For many menstruating women struggling with IBS, symptoms get worse at certain times of their cycle. Some women may not even recognise these patterns unless they have spent time tracking their symptoms alongside their cycle.
As if we didn’t have enough to deal with, GI symptoms on top of the ups and downs that come with fluctuating hormones throughout the month can be incredibly frustrating for any menstruating woman.
This blog will cover the reasons hormones can increase IBS symptoms, and provide some tips for identifying these patterns and what you can do to reduce symptoms if you struggle with this.
How Menstrual Cycles Impact Gut Health
Bloating, abdominal discomfort and changes to bowel motions just before your period is due, and during your period is common and to some extent, normal.
For those with IBS, these symptoms can be greatly exacerbated for longer periods of time than for those who don’t struggle with IBS. Typically, symptoms will be worse from mid cycle/when ovulation occurs, to the end of your period, and sex hormone fluctuations play a big role in this.
Estrogen is usually at its peak just before ovulation, while progesterone is at its peak during the luteal phase — the phase between ovulation and the onset of menstruation. But these hormones drop to the lowest levels just before the period begins.
Both estrogen and progesterone control smooth muscle contractions in the intestines, affecting how quickly food travels in the gastrointestinal (GI) tract. During menstruation, some women tend to have abdominal pain, and some have diarrhea. Many of these GI-related disturbances are linked to the actions of female sex hormones.
Beyond pain and loose bowel motions, Increased constipation during the luteal phase is a common annoyance, especially for those who already deal with IBS or other gut issues.
Progesterone is the main driver for this. After ovulation progesterone is at its highest, and it causes muscles in your digestive tract to relax which reduces bowel motility, leading to constipation. Constipation will then increase bloating, which is not ideal as bloating and water retention during the week leading up to your period is already very common.
Additionally, every month before your period, your body releases natural chemicals known as prostaglandins, which play an essential role during your cycle. They trigger the muscles in your uterus to contract, making it easier to shed the uterine lining. The bad news is that these prostaglandins can have the same effect on your bowels and can increase abdominal pain. The result? More frequent poops and cramping.
Finally, hormonal shifts can also affect the diversity of bacteria in your gut and the health and function of your intestinal barrier—both associated with IBS.
In a nutshell, the hormones associated with your period interact with your gut to cause a variety of symptoms. With IBS, the symptoms can be significantly worse.
How to Track These Patterns
Tracking symptoms alongside your menstrual cycle can be helpful, especially because IBS symptoms can often appear to be so random, and most people tend to focus on food being the main trigger for a flare-up. Being unaware of these patterns can leave you feeling confused, especially when you may have weeks of minimal symptoms and then all of a sudden you find yourself in a flare up, wondering what you did to cause it.
Spotting these patterns is simple but it does take a bit of time to collect the data over a couple of months.

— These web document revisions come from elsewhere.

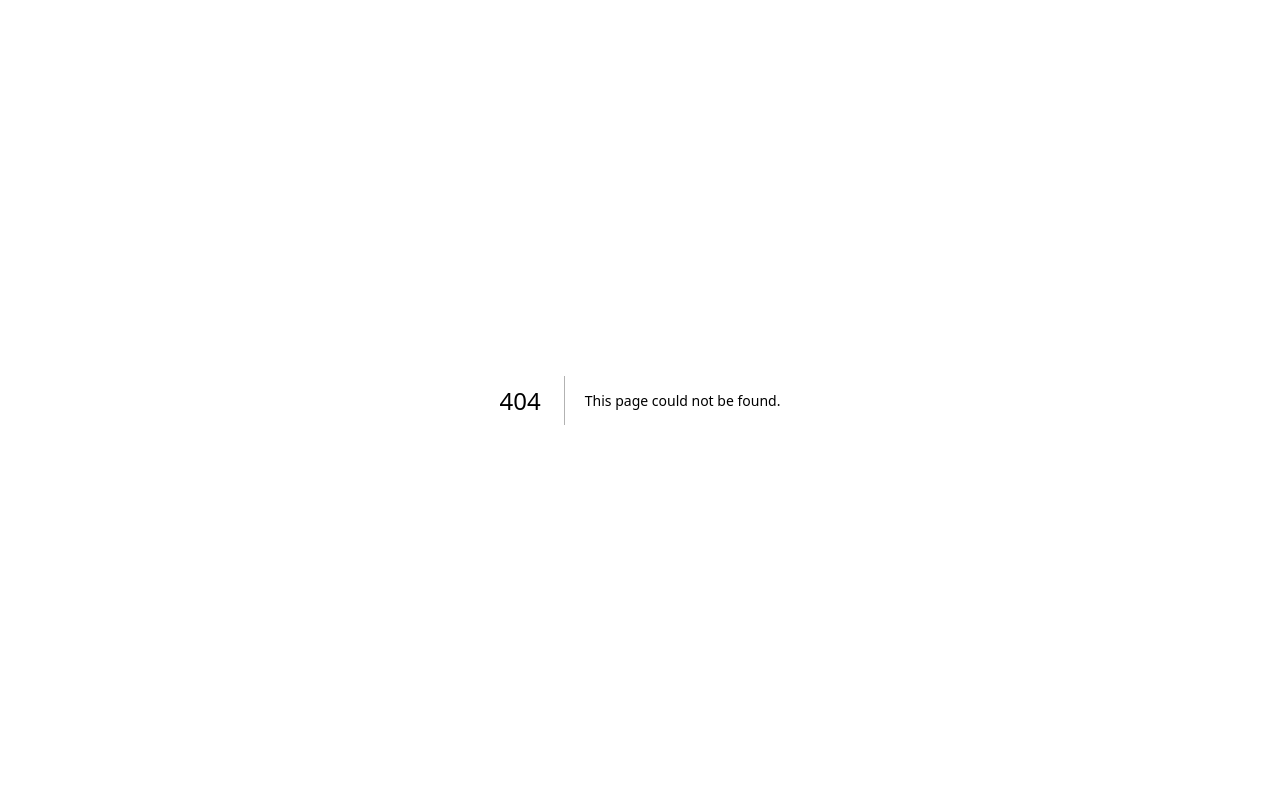
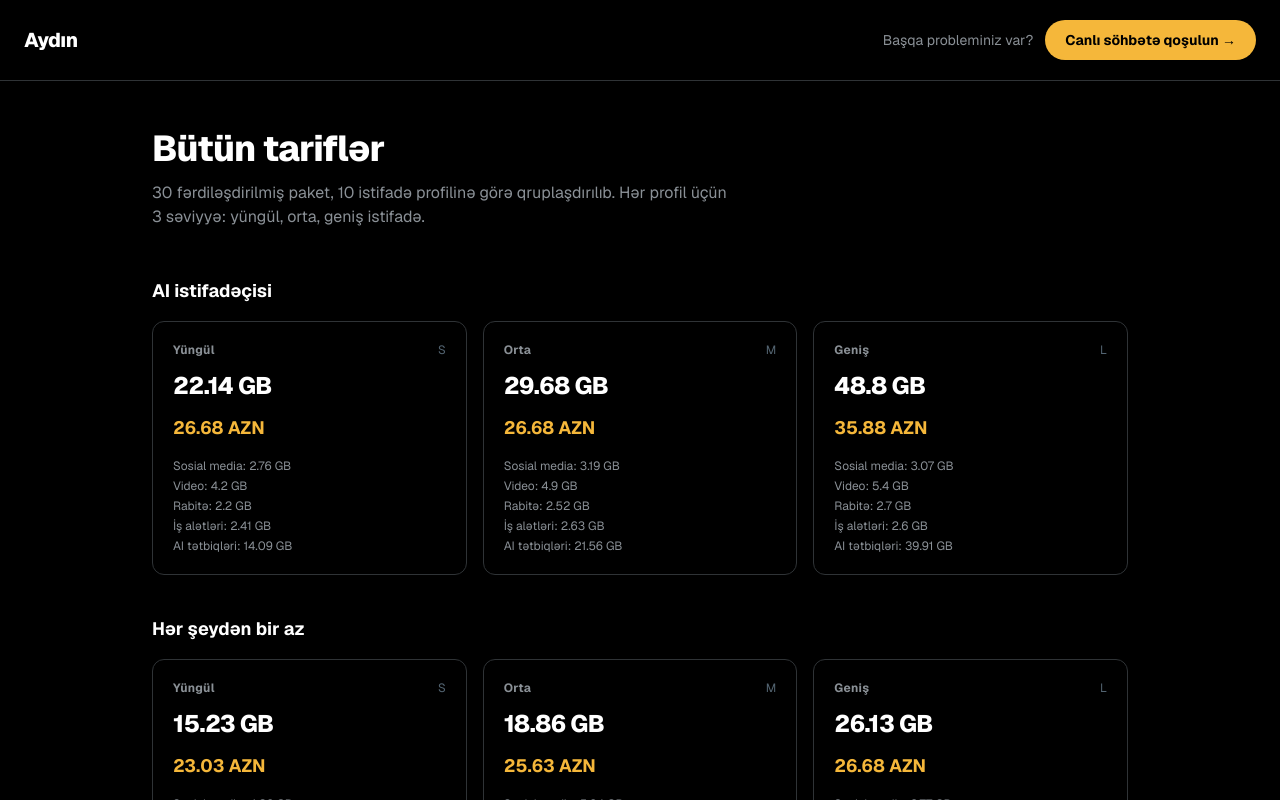
Before and after one commit to h4midAslan/aydin-neurobridge-hackathon, a Next.js app: page /paketler in a window 1280 px wide. Before the commit this address had no page. Shown: the top 800 px of the page. Built offline with nearby package versions, Linux system fonts and the light colour scheme.

Commit message:
feat: digit-formatted numbers in replies, standalone packages catalog page with matched recommendation

```diff
--- a/src/app/console/page.tsx
+++ b/src/app/console/page.tsx
@@ -1,6 +1,7 @@
 "use client";
 
 import { useEffect, useRef, useState } from "react";
+import Link from "next/link";
 import { initialBillState, type BillState, type Subscription } from "@/lib/mockBill";
 
 type ChatMessage = {
@@ -337,10 +338,18 @@ export default function AydinConsole() {
                 <p className="mt-1 truncate text-sm text-[#8a9096]" aria-live="polite">{status}</p>
               </div>
             </div>
-            <p className="shrink-0 text-sm tabular-nums text-[#8a9096]">
-              {resolved ? "Həll olundu — " : ""}
-              <span className="font-bold text-white">{mmss(elapsed)}</span>
-            </p>
+            <div className="flex items-center gap-3 shrink-0">
+              <p className="text-sm tabular-nums text-[#8a9096]">
+                {resolved ? "Həll olundu — " : ""}
+                <span className="font-bold text-white">{mmss(elapsed)}</span>
+              </p>
+              <Link
+                href="/paketler"
+                className="rounded-full border border-[#2f3336] px-3 py-1.5 text-xs font-bold text-[#8a9096] transition hover:border-[#f5b73a] hover:text-[#f5b73a]"
+              >
+                Tariflər
+              </Link>
+            </div>
           </header>
 
           {resolved && flaggedSub && (
--- a/src/app/page.tsx
+++ b/src/app/page.tsx
@@ -48,8 +48,11 @@ export default function LandingPage() {
 
       <div className="max-w-5xl mx-auto px-6">
         {/* Hero */}
-        <header className="pt-10 pb-2">
+        <header className="pt-10 pb-2 flex items-center justify-between">
           <span className="text-xl font-extrabold tracking-tight">Aydın</span>
+          <Link href="/paketler" className="text-sm text-[#8a9096] hover:text-white transition-colors">
+            Tariflər
+          </Link>
         </header>
 
         <section className="py-10 sm:py-16 grid sm:grid-cols-2 gap-10 items-center">
--- /dev/null
+++ b/src/app/paketler/page.tsx
@@ -0,0 +1,177 @@
+import Link from "next/link";
+import modelData from "@/lib/tariff/model_export.json";
+import { recommendPlan, cheapestExistingOffer } from "@/lib/tariff/recommend";
+import { demoUsageProfile } from "@/lib/usageProfile";
+
+type Pkg = {
+  persona: string;
+  tier: "S" | "M" | "L";
+  total_gb: number;
+  buckets_gb: Record<string, number>;
+  general_pool_gb: number;
+  price_azn: number;
+};
+
+const PERSONA_AZ: Record<string, string> = {
+  "Light user": "Minimal istifadəçi",
+  "Heavy Video streamer (YouTube)": "Video həvəskarı (YouTube)",
+  "Video streamer (Netflix)": "Video həvəskarı (Netflix)",
+  "Everyday all-rounder": "Hər şeydən bir az",
+  "Remote worker (Teams/Zoom)": "Uzaqdan işləyən",
+  "Social scroller (TikTok)": "Sosial media (TikTok)",
+  "Social scroller (Instagram)": "Sosial media (Instagram)",
+  Gamer: "Gamer",
+  "Messaging-first (WhatsApp)": "Mesajlaşma (WhatsApp)",
+  "AI power user": "AI istifadəçisi",
+};
+
+const BUCKET_AZ: Record<string, string> = {
+  social_media_gb: "Sosial media",
+  video_streaming_gb: "Video",
+  communication_gb: "Rabitə",
+  collaboration_gb: "İş alətləri",
+  ai_apps_gb: "AI tətbiqləri",
+  gaming_gb: "Oyun",
+};
+
+const TIER_LABEL: Record<string, string> = { S: "Yüngül", M: "Orta", L: "Geniş" };
+
+function groupByPersona(packages: Record<string, Pkg>) {
+  const groups: Record<string, Pkg[]> = {};
+  for (const pkg of Object.values(packages)) {
+    groups[pkg.persona] ??= [];
+    groups[pkg.persona].push(pkg);
+  }
+  for (const list of Object.values(groups)) {
+    list.sort((a, b) => ["S", "M", "L"].indexOf(a.tier) - ["S", "M", "L"].indexOf(b.tier));
+  }
+  return groups;
+}
+
+export default function PaketlerPage() {
+  const packages = (modelData as { packages: Record<string, Pkg> }).packages;
+  const groups = groupByPersona(packages);
+
+  const usage = demoUsageProfile();
+  const rec = recommendPlan(usage);
+  const recommended = "error" in rec ? null : rec;
+  const existing = recommended ? cheapestExistingOffer(recommended.totalGbUsed) : null;
+  const savings = recommended && existing ? Math.round((existing.priceAzn - recommended.package.priceAzn) * 100) / 100 : 0;
+
+  const dominantBucket = recommended
+    ? Object.entries(recommended.package.buckets).sort((a, b) => b[1] - a[1])[0]
+    : null;
+
+  return (
+    <div className="min-h-screen bg-black text-white [font-family:var(--font-geist-sans)]">
+      <header className="border-b border-[#2f3336] px-6 py-5 flex items-center justify-between flex-wrap gap-3">
+        <Link href="/" className="text-xl font-extrabold tracking-tight">
+          Aydın
+        </Link>
+        <div className="flex items-center gap-3">
+          <span className="text-sm text-[#8a9096] hidden sm:inline">Başqa probleminiz var?</span>
+          <Link
+            href="/console"
+            className="rounded-full bg-[#f5b73a] px-5 py-2.5 text-sm font-bold text-black transition hover:bg-[#ffc757]"
+          >
+            Canlı söhbətə qoşulun →
+          </Link>
+        </div>
+      </header>
+
+      <main className="max-w-5xl mx-auto px-6 py-12">
+        <h1 className="text-3xl sm:text-4xl font-extrabold tracking-tight">Bütün tariflər</h1>
+        <p className="mt-3 text-[#8a9096] max-w-xl">
+          30 fərdiləşdirilmiş paket, 10 istifadə profilinə görə qruplaşdırılıb. Hər profil üçün 3
+          səviyyə: yüngül, orta, geniş istifadə.
+        </p>
+
+        <div className="mt-12 flex flex-col gap-10">
+          {Object.entries(groups).map(([persona, tiers]) => (
+            <section key={persona}>
+              <h2 className="text-lg font-bold mb-4">{PERSONA_AZ[persona] ?? persona}</h2>
+              <div className="grid sm:grid-cols-3 gap-4">
+                {tiers.map((pkg) => (
+                  <div
+                    key={pkg.tier}
+                    className="rounded-xl border border-[#2f3336] p-5 flex flex-col gap-3 hover:border-[#536471] transition-colors"
+                  >
+                    <div className="flex items-center justify-between">
+                      <span className="text-xs font-bold tracking-wide text-[#8a9096]">
+                        {TIER_LABEL[pkg.tier]}
+                      </span>
+                      <span className="text-xs text-[#536471]">{pkg.tier}</span>
+                    </div>
+                    <div className="text-2xl font-extrabold tracking-tight">{pkg.total_gb} GB</div>
+                    <div className="text-lg font-bold text-[#f5b73a]">{pkg.price_azn} AZN</div>
+                    {Object.keys(pkg.buckets_gb).length > 0 && (
+                      <ul className="mt-1 flex flex-col gap-1 text-xs text-[#8a9096]">
+                        {Object.entries(pkg.buckets_gb).map(([k, v]) => (
+                          <li key={k}>
+                            {BUCKET_AZ[k] ?? k}: {v} GB
+                          </li>
+                        ))}
+                      </ul>
+                    )}
+                  </div>
+                ))}
+              </div>
+            </section>
+          ))}
+        </div>
+
+        {recommended && existing && (
+          <section className="mt-16 pt-10 border-t border-[#2f3336]">
+            <div className="rounded-2xl border border-[#f5b73a]/60 bg-[#f5b73a]/5 p-6 sm:p-8">
+              <div className="text-xs font-bold tracking-wide text-[#f5b73a] mb-2">
+                SİZİN ÜÇÜN ƏN YAXŞI SEÇİM
+              </div>
+              <h2 className="text-2xl sm:text-3xl font-extrabold tracking-tight">
+                {PERSONA_AZ[recommended.persona] ?? recommended.persona} — {TIER_LABEL[recommended.tier]}
+              </h2>
+              <div className="mt-4 flex items-baseline gap-4">
+                <span className="text-4xl font-extrabold tracking-tight">
+                  {recommended.package.totalGb} GB
+                </span>
+                <span className="text-2xl font-bold text-[#f5b73a]">
+                  {recommended.package.priceAzn} AZN
+                </span>
+              </div>
+
+              <ul className="mt-6 flex flex-col gap-2.5 text-sm text-[#e7e9ea]">
+                <li className="flex items-start gap-2">
+                  <span className="text-[#f5b73a] mt-0.5">✓</span>
+                  İstifadə profiliniz ({Math.round(recommended.confidence * 1000) / 10}% uyğunluq) real
+                  datanıza əsasən avtomatik müəyyən edilib.
+                </li>
+                {dominantBucket && (
+                  <li className="flex items-start gap-2">
+                    <span className="text-[#f5b73a] mt-0.5">✓</span>
+                    {dominantBucket[1]} GB xüsusi olaraq {(BUCKET_AZ[dominantBucket[0]] ?? dominantBucket[0]).toLowerCase()}{" "}
+                    üçün ayrılıb — ən çox istifadə etdiyiniz sahə.
+                  </li>
+                )}
+                <li className="flex items-start gap-2">
+                  <span className="text-[#f5b73a] mt-0.5">✓</span>
+                  Mövcud ən ucuz oxşar tarif {existing.priceAzn} AZN-dir
+                  {savings > 0 ? (
+                    <> — bu paketlə {savings} AZN qənaət edirsiniz.</>
+                  ) : savings < 0 ? (
+                    <> — bu konkret halda mövcud tarif {Math.abs(savings)} AZN daha sərfəlidir.</>
+                  ) : (
+                    <>.</>
+                  )}
+                </li>
+              </ul>
+
+              <p className="mt-6 text-xs text-[#536471]">
+                Qeyd: bu tövsiyə sintetik istifadə datasına və fərziyyələrə əsaslanan bir prototip
+                hesablamadır.
+              </p>
+            </div>
+          </section>
+        )}
+      </main>
+    </div>
+  );
+}
--- a/src/lib/systemPrompt.ts
+++ b/src/lib/systemPrompt.ts
@@ -19,5 +19,7 @@ TARİF TÖVSİYƏSİ: Əgər müştəri daha sərfəli/münasib tarif, paket ist
 
 Ton: nəzakətli, qısa, texniki jarqonsuz.
 
-FORMAT QAYDASI: Bu bir TELEFON ZƏNGİ transkriptidir, yazışma deyil. Heç vaxt markdown işlətmə — "**", "#", "-" siyahı işarələri, nömrələnmiş siyahılar YASAQDIR. Yalnız təbii, danışıq dilində cümlələr yaz, elə ki, səsli oxunsa təbii səslənsin. Rəqəmləri və adları sadəcə söz kimi yaz (məsələn "gündə otuz beş qəpik" və ya "0.35 AZN" — amma ** işarəsiz).
+FORMAT QAYDASI: Bu bir TELEFON ZƏNGİ transkriptidir, yazışma deyil. Heç vaxt markdown işlətmə — "**", "#", "-" siyahı işarələri, nömrələnmiş siyahılar YASAQDIR. Cümlələr təbii, danışıq dilində olsun.
+
+RƏQƏM QAYDASI: Bütün rəqəmləri RƏQƏMLƏ yaz, sözlə YOX — "0.35 AZN", "29.68 GB", "26.68 manat", "2.32 AZN qənaət" kimi. Heç vaxt "otuz beş qəpik" və ya "iyirmi doqquz tam altmış səkkiz" kimi sözlə yazma — bu, oxunması çətin və qarışıq olur. Rəqəm = rəqəm işarəsi, həmişə.
 `.trim();
```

But the end result can mean a greater understanding around what is driving your symptoms and help you to identify when it is more important to follow practices that can help to reduce them.
The best approach to tracking cyclical IBS symptoms is to use a period tracking app or simply record symptoms in a journal alongside your menstrual cycle. It is important to track beyond your period, and consider the other phases of your cycle as hormones continue to fluctuate throughout the month.
The four phases of the menstrual cycle are:
Menstruation - commonly known as your period. Increased diarrhea and abdominal pain is most common during your period.
The follicular phase - starts on the first day of your period and lasts for 13 to 14 days, ending in ovulation.
Ovulation - about two weeks before your next period, and can last from 16 to 32 hours.
The luteal phase - Starts after ovulation and ends when your period begins.
The luteal phase is the most common time to experience increased IBS symptoms, particularly constipation, discomfort and bloating.
Tips for reducing cyclical related IBS symptoms
Consider using osmotic supplements for increased constipation, like magnesium citrate and vitamin C, which help to soften stools and make it easier to pass.
Keep on top of fiber intake, aiming for 25-30g per day. Focus on fibers that are less likely to drive bloating: berries, flax seeds, hemp seeds, quinoa, brown rice, edamame beans and leafy greens.
Increasing daily movement, aiming for at least 30 minutes of walking everyday.
Ensure you’re getting 7-8 hours of sleep every night.
Keep water intake high, aiming for a minimum of 2L daily.
Consider reducing high FODMAP foods during the luteal phase.
Reduce processed sugars in diet as they can increase pain and discomfort.
Consider getting hormone testing to identify any abnormal fluctuations between estrogen and progesterone that can make symptoms worse.
Look into root causes that may be driving your IBS like SIBO, nervous system dysfunction and dysbiosis.
Questions? Leave a comment below. I love hearing from you!